  62. 62. S Length of extension Score Trim to max indexed * *Two non-overlapping HSP’s on a diagonal within distance A
  63. 63. S Length of extension Score Trim to max indexed * *Two non-overlapping HSP’s on a diagonal within distance A
  64. 64. The BLAST algorithm • Break the search sequence into words • W = 3 for proteins, W = 12 for DNA • Include in the search all words that score above a certain value (T) for any search word MCGPFILGTYC MCG CGP MCG, CGP, GPF, PFI, FIL, ILG, LGT, GTY, TYC MCG CGP MCT MGP … MCN CTP … … This list can be computed in linear time
  65. 65. The Blast Algorithm (2) • Search for the words in the database • Word locations can be precomputed and indexed • Searching for a short string in a long string • HSP (High Scoring Pair) = A match between a query word and the database • Find a “hit”: Two non-overlapping HSP’s on a diagonal within distance A • Extend the hit until the score falls below a threshold value, S
  66. 66. True positives False positives False negatives Sequences reported as related Sequences reported as unrelated True negatives homologous sequences non-homologous sequences Sensitivity: ability to find true positives Specificity: ability to minimize false positives
  67. 67. BLAST parameters • Lowering the neighborhood word threshold (T) allows more distantly related sequences to be found, at the expense of increased noise in the results set. • Choosing a value for w • small w: many matches to expand • big w: many words to be generated • w=4 is a good compromise • Lowering the segment extension cutoff (S) returns longer extensions for each hit. • Changing the minimum E-value changes the threshold for reporting a hit.
  68. 68. Critical parameters: T,W and scoring matrix •The proper value of T depends ons both the values in the scoring matrix and balance between speed and sensitivity •Higher values of T progressively remove more word hits and reduce the search space. •Word size (W) of 1 will produce more hits than a word size of 10. In general, if T is scaled uniformly with W, smaller word sizes incraese sensitivity and decrease speed. •The interplay between W,T and the scoring matrix is criticial and choosing them wisely is the most effective way of controlling the speed and sensiviy of blast
  69. 69. DataBase Searching Dynamic Programming Reloaded Mapping short Read Bowtie / BWA Database Searching Fasta Blast Statistics Practical Guide Extentions PSI-Blast PHI-Blast Local Blast BLAT
  70. 70. Database Searching • How can we find a particular short sequence in a database of sequences (or one HUGE sequence)? • Problem is identical to local sequence alignment, but on a much larger scale. • We must also have some idea of the significance of a database hit. • Databases always return some kind of hit, how much attention should be paid to the result? • How can we determine how “unusual” a particular alignment score is?
  71. 71. Sentence 1: “These algorithms are trying to find the best way to match up two sequences” Sentence 2: “This does not mean that they will find anything profound” ALIGNMENT: THESEALGRITHMARETR--YINGTFINDTHEBESTWAYTMATCHPTWSEQENCES :: :.. . .. ...: : ::::.. :: . : ... THISDESNTMEANTHATTHEYWILLFINDAN-------YTHIN-GPRFND------ 12 exact matches 14 conservative substitutions Is this a good alignment?
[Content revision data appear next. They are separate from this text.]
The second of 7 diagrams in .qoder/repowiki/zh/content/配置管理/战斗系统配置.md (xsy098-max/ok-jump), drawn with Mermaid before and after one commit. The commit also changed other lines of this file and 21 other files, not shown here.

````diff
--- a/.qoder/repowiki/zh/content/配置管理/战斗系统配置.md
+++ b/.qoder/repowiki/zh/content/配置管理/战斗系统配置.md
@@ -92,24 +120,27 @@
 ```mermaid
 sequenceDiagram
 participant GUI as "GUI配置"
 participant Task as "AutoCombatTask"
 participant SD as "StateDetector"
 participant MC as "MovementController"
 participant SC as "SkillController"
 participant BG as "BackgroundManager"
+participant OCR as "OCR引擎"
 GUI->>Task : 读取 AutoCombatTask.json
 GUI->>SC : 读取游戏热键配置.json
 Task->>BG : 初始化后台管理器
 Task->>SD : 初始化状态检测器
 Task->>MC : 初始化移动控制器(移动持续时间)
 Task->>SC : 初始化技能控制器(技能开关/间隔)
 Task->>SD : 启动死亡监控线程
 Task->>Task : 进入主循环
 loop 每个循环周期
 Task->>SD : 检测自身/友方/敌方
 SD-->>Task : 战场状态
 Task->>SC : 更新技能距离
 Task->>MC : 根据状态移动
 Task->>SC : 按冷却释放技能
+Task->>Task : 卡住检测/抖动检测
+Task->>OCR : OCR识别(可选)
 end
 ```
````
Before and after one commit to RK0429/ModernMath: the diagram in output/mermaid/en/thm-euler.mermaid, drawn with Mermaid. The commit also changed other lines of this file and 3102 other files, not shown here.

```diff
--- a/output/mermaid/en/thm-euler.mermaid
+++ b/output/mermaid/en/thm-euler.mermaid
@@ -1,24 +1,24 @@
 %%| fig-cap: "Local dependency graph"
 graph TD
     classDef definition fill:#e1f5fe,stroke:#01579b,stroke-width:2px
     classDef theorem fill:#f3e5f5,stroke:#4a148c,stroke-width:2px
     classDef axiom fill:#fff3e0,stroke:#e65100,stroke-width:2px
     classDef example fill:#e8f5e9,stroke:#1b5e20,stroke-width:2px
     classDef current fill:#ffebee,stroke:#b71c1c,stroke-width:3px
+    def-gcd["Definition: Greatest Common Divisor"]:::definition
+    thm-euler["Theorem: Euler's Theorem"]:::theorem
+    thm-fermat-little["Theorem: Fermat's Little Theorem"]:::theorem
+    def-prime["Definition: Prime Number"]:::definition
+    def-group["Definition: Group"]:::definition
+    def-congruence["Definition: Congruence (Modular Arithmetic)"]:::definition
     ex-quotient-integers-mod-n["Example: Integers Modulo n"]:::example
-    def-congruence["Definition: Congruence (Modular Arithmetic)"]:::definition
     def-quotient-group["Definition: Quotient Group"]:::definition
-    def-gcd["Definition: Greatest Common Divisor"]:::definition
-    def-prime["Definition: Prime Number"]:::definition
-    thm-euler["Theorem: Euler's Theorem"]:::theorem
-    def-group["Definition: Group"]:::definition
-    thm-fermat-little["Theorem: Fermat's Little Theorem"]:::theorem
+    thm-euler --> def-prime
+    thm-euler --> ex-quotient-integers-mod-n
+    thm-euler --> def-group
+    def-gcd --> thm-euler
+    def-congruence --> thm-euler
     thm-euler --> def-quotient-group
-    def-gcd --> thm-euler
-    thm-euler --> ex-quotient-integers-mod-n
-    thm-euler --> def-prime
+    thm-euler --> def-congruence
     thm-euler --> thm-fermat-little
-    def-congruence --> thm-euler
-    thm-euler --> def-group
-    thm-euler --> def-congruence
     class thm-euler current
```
Significance
  72. 72. • A key to the utility of BLAST is the ability to calculate expected probabilities of occurrence of Maximum Segment Pairs (MSPs) given w and T • This allows BLAST to rank matching sequences in order of “significance” and to cut off listings at a user- specified probability Overview
  73. 73. Mathematical Basis of BLAST •Model matches as a sequence of coin tosses •Let p be the probability of a “head” • For a “fair” coin, p = 0.5 •(Erdös-Rényi) If there are n throws, then the expected length R of the longest run of heads is R = log1/p (n). •Example: Suppose n = 20 for a “fair” coin R=log2(20)=4.32 •Trick is how to model DNA (or amino acid) sequence alignments as coin tosses.
  74. 74. Mathematical Basis of BLAST •To model random sequence alignments, replace a match with a “head” and mismatch with a “tail”. •For DNA, the probability of a “head” is 1/4 • What is it for amino acid sequences? AATCAT ATTCAG HTHHHT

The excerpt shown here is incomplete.